Rhythmic skin is a wearable device for one-person musical performances. Aiming to solve the issue of auditive overload and relieve pressure from the performer, this device sends haptic messages to the back of the user, transmitting only key information about the computerized part of the performance. Moreover, the rhythmic driver can be added-on any existing jacket, only by adding three velcro zones to the interior of the garment.
The Rhythmic skin relies on a Teensy 3.6 micro-controller. With the native ability to transmit MIDI messages over USB, it provides instant communication with any music software. It uses this protocol to send the metronome beats, as well as receive data about up to 5 different layers of instruments.
To transmit the messages, it relies on a simple vibration motor driven by a DRV2605, which provides up to 117 different patterns. This provides enough variation to send unique and detectable messages. They are coupled with an I2C Multiplexer to manage the signals to each haptic motor driver.
The code for the driver and the accompanying performance can be found on the GitHub repository.
Sadly, the Teensy 3.6 cannot handle currents high enough to power the six vibration motors. At the same time, they can handle up to 5 volts, which means that under the 3.3V that the Teensy provide, their signal is not strong enough. To solve this problem, I added a battery pocket holder, which adds the much needed power to function properly.

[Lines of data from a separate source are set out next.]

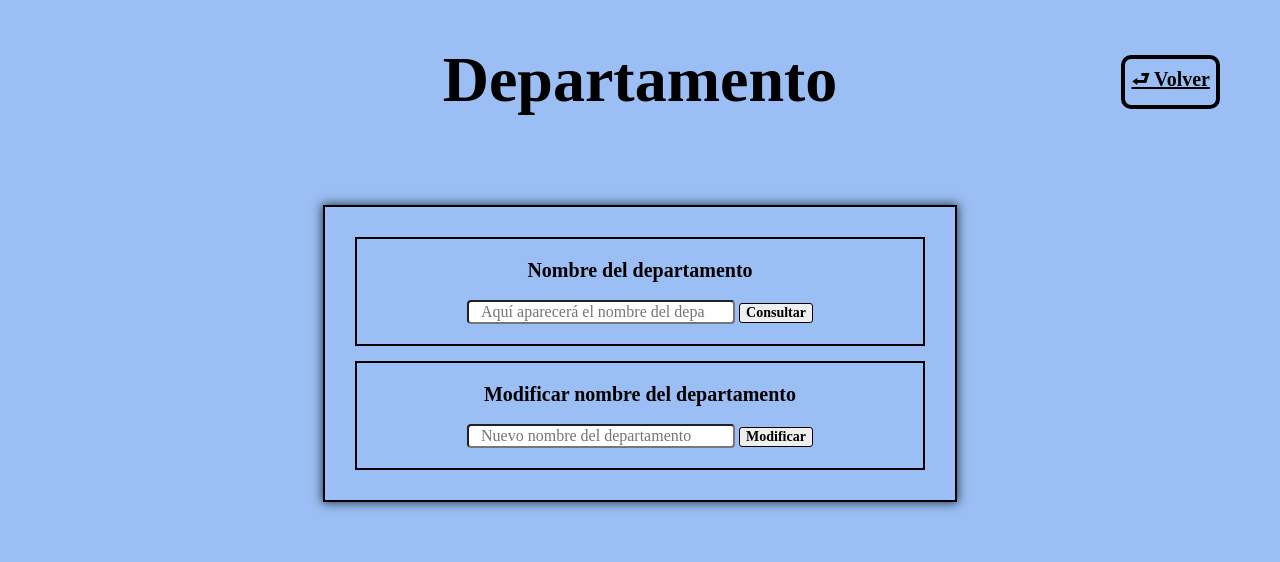
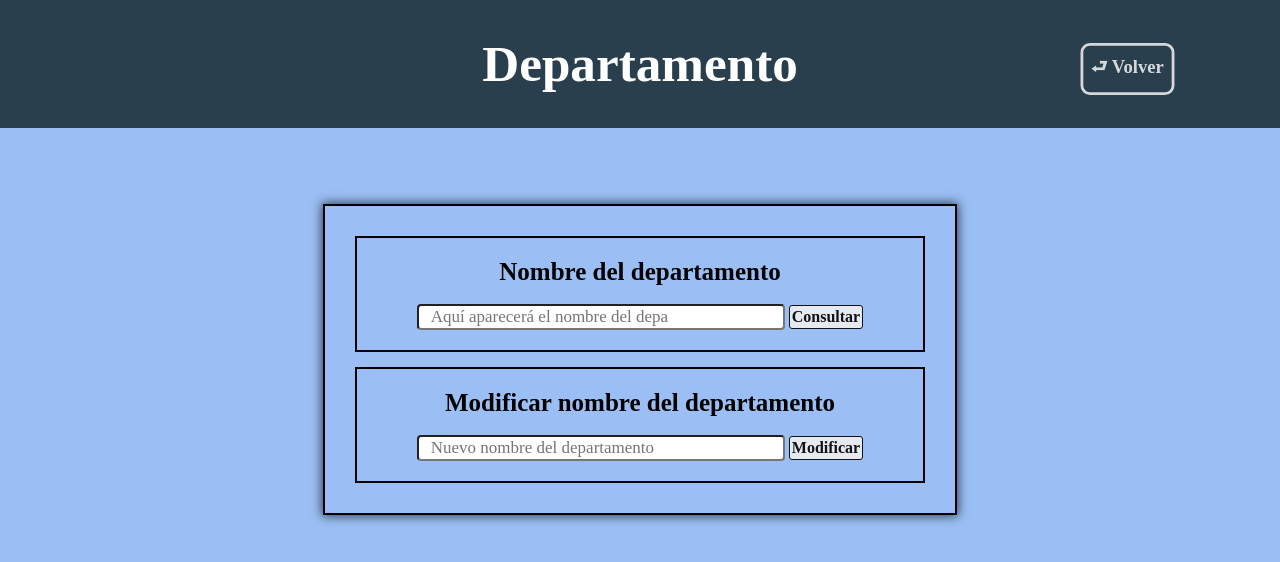
Before and after one commit to DanielEcm25/Sistema-de-asistencias_HCJ, a plain HTML site: page Frontend/department.html in a window 1280 px wide. Drawn offline with Linux system fonts and the light colour scheme.

Commit message:
Actualización index y departamento

```diff
--- a/Frontend/department.html
+++ b/Frontend/department.html
@@ -8,26 +8,26 @@
     <title>Departamento</title>
 </head>
 <body>
-    <header>
+    <header class="header_dp">
         <h1>Departamento</h1>
-        <div>
+        <div class="back_button">
             <a href="../index.html"> ⮐ Volver</a>
         </div>
     </header>
-    <form>
-        <fieldset>
-            <label for="consult">Nombre del departamento</label>
+    <form class="main_form">
+        <fieldset class="form_content">
+            <label class="information_item" for="consult">Nombre del departamento</label>
             <br>
             <br>
-            <input type="text" placeholder="Aquí aparecerá el nombre del depa" id="NomDep" readonly autocomplete="off">
-            <input type="submit" value="Consultar" id="consult" onclick="mostrar(event)">
+            <input class="text_box" type="text" placeholder="Aquí aparecerá el nombre del depa" id="NomDep" readonly autocomplete="off">
+            <input class="boton_form" type="submit" value="Consultar" id="consult" onclick="mostrar(event)">
         </fieldset>
-        <fieldset>
-            <label for="Modif">Modificar nombre del departamento</label>
+        <fieldset class="form_content">
+            <label class="information_item" for="Modif">Modificar nombre del departamento</label>
             <br>
             <br>
-            <input type="text" placeholder="Nuevo nombre del departamento" minlength="4" maxlength="50" id="NewDep" autocomplete="off">
-            <input type="submit" value="Modificar" id="Modif" onclick="Modify(event)">
+            <input class="text_box modif_textbox" type="text" placeholder="Nuevo nombre del departamento" minlength="4" maxlength="50" id="NewDep" autocomplete="off">
+            <input class="boton_form" type="submit" value="Modificar" id="Modif" onclick="Modify(event)">
         </fieldset>
     </form>
 </body>
--- a/estilos css/department.css
+++ b/estilos css/department.css
@@ -1,65 +1,85 @@
 body{
     margin: 0;
+    padding: 0;
     font-family: 'Times New Roman', Times, serif;
     background-color: #48e8;
 }
-header{
+.header_dp{
     display: flex;
-    justify-content: center;
     position: relative;
     margin-bottom: 10px;
+    background-color: #011b;
+    color: white;
+    justify-content: center;
 }
 h1{
     text-align: center;
-    font-size: 5vw;
+    font-size: 4vw;
 }
-div{
+.back_button{
     max-width: 20%;
     justify-self: right;
-    margin: 15px;
-    margin-right: 20px;
-    border: 4px solid black;
+    border: 3px solid white;
     border-radius: 10px;
-    padding: 6px;
+    padding: 8px;
     position: absolute;
-    top: 40px;
-    right: 40px;
+    top: 32%;
+    right: 8%;
+    opacity: 0.8;
+    transform: scale(0.93);
+    transition: opacity 0.2s ease-in-out, transform 0.2s ease-in-out, background-color 0.2s ease-in-out;
 }
-div a{
+.back_button a{
+    text-decoration: none;
     font-family: inherit;
     font-weight: bold;
     font-size: 20px;
-    color: black;
+    color: white;
 }
-form{
+.back_button:hover{
+    opacity: 1;
+    transform: scale(1);
+    background-color: #077b;
+}
+.main_form{
     text-align: center;
     margin: auto;
-    border: 2px solid black;
+    border: 2.2px solid black;
     max-width: 600px;
-    margin-top: 45px;
+    margin-top: 6%;
     padding: 15px;
     box-shadow: 0px 0px 10px 1px #011b;
 }
-label{
-    font-size: 20px;
+.information_item{
+    font-size: 25px;
     font-weight: bold;
 }
-fieldset{
+.form_content{
     margin: 15px;
     padding: 20px;
     border: 2px solid black;
 }
-input[type="text"]{
-    width: 250px;
-    font-size: 16px;
+.text_box{
+    width: 350px;
+    font-size: 17px;
     border-radius: 4px;
     font-family: inherit;
     padding-left: 12px;
 }
-input[type="submit"]{
+.boton_form{
     border: 1px solid black;
     border-radius: 3px;
-    font-size: 14px;
+    font-size: 16px;
     font-weight: bold;
     font-family: inherit;
+    padding: 2px;
+    opacity: 0.9;
 }
+.modif_textbox:hover, .modif_textbox:focus{
+    outline: none;
+    transform: scale(1.01);
+}
+.boton_form:hover{
+    transform: scale(1.03);
+    opacity: 1;
+}
--- a/estilos css/index.css
+++ b/estilos css/index.css
@@ -5,7 +5,7 @@ body {
     background-color: #48e8;
     color: #000;
 }
-header{
+.header_index{
     background-color: #011b;
     color: white;
     padding: 20px;
@@ -15,44 +15,56 @@ header{
     flex-wrap: wrap;
     box-shadow: 0px 0px 10px 1px #0006;
 }
-
-.logo {
+.tittle{
     font-size: 2em;
     font-weight: bold;
 }
-nav ul {
+.nav_list {
     list-style: none;
     display: flex;
     gap: 15px;
     padding: 0;
     margin: 0;
 }
-nav ul li a {
+.link_index {
+    display: inline-block;
     text-decoration: none;
+    opacity: 0.8;
     color: white;
     font-weight: bold;
     padding: 8px 12px;
     border: 1px solid white;
     border-radius: 5px;
-    transition: background-color 0.3s;
+    transition: transform 0.2s ease-in-out, background-color 0.2s ease-in-out; opacity: 0.2s ease-in-out;
 }
-main {
+.main_index {
     display: flex;
     justify-content: center;
     align-items: center;
     padding: 30px;
 }
-main img {
+.main_image {
     max-width: 90%;
     height: auto;
     border: 3px solid #000;
     box-shadow: 0px 0px 15px 2px #011b;
     border-radius: 10px;
 }
-footer {
+.footer_index {
+    display: inline-block;
     background-color: #011b;
     color: white;
     text-align: center;
     padding: 10px;
-    font-size: 14px;
+    height: 70px;
+    font-size: 18px;
 }
+.info_footer{
+    font-family: 'Times New Roman', Times, serif;
+    font-weight: bold;
+}
+.link_index:hover{
+    opacity: 1;
+    transform: scale(1.02);
+    background-color: #077b;
+}
```
Also changed, not shown: Frontend/asistencias.html (+2 -2 lines), index.html (+12 -12 lines).
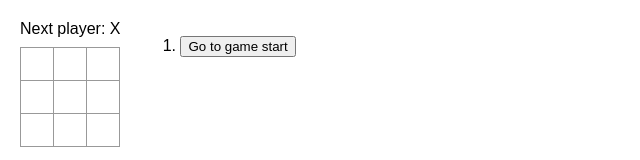
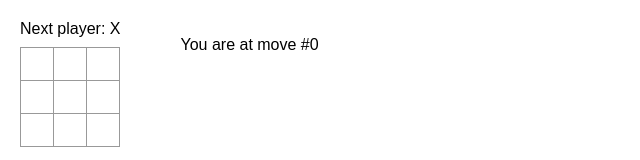
Before and after one commit to taeukkk/react, a React (Create React App) app in the folder tic_tac_toe/src/: page / in a window 1280 px wide. Shown: the top 160 px of the page, without its empty margins (0-640 px from the left). Built offline with nearby package versions, Linux system fonts and the light colour scheme.

Commit message:
current move message

```diff
--- a/tic_tac_toe/src/App.js
+++ b/tic_tac_toe/src/App.js
@@ -128,6 +128,9 @@ export default function Game() {
   }
   const moves = history.map((squares, move) => {
     let description;
+    if (currentMove === move) {
+      return <p key={move}>You are at move #{currentMove}</p>;
+    }
     if (move > 0) {
       description = "Go to move #" + move;
     } else {
```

Another issue lies with the placement of the vibration motors, which can be further improved. The lower back row needs to be adjusted, as the location shifts while performing and it is something to take into account. Additionally, the webbing used to place place and secure them proved to be rigid enough to transmit the vibrations form one end to the other. While the added vibrating surface is a plus, they will need to be isolated in order not to mix up the haptic messages.